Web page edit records
──────
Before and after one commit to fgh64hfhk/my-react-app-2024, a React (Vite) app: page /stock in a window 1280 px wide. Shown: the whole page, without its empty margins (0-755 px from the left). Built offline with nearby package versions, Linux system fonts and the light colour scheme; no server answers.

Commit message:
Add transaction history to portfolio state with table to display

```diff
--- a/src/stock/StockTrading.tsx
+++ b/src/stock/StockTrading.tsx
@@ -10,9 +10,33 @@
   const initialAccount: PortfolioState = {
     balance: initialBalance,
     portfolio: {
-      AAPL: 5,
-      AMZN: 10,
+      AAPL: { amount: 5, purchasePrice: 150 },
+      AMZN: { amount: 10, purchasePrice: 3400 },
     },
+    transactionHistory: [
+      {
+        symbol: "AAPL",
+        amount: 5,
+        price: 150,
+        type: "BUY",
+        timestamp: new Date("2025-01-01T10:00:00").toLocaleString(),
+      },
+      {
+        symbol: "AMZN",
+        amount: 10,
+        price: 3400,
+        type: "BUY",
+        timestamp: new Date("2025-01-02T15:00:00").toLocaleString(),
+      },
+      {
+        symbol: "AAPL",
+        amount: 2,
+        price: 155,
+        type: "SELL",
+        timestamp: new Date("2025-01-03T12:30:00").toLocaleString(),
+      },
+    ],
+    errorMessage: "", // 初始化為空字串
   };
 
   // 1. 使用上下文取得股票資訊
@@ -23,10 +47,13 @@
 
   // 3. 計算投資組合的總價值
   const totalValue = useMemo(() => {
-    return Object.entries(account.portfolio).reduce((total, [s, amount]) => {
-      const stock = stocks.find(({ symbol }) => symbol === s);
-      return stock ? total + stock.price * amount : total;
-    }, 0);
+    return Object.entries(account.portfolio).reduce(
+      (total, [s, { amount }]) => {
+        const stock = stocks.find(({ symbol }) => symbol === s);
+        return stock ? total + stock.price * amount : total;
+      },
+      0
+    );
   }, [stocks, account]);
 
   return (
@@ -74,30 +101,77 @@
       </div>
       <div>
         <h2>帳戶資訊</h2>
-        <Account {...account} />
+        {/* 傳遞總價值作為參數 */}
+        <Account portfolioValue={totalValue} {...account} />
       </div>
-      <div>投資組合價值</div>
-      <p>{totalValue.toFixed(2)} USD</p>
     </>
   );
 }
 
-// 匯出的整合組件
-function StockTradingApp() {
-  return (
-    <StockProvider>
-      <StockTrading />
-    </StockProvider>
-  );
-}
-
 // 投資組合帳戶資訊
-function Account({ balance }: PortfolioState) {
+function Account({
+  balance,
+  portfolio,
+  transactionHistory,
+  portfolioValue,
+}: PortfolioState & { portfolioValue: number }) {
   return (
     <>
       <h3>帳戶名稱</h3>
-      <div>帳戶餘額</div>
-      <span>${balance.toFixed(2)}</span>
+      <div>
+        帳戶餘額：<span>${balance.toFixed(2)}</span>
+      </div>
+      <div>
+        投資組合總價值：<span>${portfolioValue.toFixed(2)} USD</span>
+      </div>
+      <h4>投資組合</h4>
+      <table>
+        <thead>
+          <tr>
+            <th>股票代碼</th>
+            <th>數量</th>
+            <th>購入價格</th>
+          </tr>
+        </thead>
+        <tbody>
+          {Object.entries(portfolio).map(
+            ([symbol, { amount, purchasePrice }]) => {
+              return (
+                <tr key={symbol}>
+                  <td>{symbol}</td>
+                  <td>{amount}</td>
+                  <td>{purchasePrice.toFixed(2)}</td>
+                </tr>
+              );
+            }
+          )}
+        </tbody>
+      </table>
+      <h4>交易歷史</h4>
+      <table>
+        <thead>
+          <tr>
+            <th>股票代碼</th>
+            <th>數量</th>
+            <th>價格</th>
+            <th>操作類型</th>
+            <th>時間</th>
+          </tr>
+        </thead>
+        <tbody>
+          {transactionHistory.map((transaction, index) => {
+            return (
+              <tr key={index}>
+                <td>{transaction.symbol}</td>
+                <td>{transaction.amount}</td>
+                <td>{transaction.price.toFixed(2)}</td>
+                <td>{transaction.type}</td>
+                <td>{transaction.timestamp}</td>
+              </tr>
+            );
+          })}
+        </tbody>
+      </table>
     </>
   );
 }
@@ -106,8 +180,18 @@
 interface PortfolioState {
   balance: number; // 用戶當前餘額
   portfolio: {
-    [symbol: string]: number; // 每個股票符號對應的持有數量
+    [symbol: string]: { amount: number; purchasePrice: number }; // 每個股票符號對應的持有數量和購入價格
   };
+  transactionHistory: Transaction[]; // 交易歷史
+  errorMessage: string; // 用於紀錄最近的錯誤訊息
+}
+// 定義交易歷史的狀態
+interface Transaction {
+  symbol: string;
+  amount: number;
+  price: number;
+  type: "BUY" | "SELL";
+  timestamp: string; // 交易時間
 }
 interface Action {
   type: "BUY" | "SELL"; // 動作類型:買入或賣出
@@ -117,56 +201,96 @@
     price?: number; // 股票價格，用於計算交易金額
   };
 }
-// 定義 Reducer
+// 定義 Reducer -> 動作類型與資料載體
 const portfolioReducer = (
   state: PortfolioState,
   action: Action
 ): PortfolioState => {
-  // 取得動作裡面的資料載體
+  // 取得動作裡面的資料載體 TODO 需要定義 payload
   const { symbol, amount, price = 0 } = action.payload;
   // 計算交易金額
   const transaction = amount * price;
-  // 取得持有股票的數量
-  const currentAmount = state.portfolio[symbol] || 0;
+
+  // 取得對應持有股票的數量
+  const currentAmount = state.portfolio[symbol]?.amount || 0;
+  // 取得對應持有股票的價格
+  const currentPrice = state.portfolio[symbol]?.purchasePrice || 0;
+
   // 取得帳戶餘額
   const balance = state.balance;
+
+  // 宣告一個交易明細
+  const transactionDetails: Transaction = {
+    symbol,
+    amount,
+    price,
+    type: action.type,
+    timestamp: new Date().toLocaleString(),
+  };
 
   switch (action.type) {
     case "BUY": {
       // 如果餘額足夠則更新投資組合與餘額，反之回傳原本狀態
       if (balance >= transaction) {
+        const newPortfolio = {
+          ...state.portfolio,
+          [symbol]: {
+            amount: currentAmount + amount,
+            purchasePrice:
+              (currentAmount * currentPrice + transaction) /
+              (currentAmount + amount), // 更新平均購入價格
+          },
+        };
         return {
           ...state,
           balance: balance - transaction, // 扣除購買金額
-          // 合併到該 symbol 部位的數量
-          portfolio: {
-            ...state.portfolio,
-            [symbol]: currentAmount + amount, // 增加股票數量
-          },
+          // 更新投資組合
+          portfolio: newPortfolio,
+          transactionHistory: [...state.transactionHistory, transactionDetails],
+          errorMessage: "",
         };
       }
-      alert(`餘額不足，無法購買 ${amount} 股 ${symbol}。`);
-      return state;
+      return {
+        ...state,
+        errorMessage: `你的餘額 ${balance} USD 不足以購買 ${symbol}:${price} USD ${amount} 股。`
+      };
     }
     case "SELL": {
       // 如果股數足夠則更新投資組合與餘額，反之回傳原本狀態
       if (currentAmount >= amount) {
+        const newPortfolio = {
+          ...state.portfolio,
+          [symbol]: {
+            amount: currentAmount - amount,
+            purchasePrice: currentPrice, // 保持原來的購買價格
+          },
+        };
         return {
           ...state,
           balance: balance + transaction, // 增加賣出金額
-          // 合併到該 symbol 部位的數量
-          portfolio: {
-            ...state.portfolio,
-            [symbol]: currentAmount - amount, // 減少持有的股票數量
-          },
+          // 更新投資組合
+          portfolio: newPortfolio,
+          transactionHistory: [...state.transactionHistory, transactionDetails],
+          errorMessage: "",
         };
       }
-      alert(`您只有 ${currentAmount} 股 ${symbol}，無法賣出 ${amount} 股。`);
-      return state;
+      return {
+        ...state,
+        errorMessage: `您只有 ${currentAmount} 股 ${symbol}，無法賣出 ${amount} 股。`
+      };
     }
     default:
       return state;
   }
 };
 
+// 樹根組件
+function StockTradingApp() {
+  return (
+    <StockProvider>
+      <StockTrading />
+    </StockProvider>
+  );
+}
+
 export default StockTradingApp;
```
──────
What needs to be done
Check each line above for the string "alert" and return those that contain it.

Answer section
-      alert(`餘額不足，無法購買 ${amount} 股 ${symbol}。`);
-      alert(`您只有 ${currentAmount} 股 ${symbol}，無法賣出 ${amount} 股。`);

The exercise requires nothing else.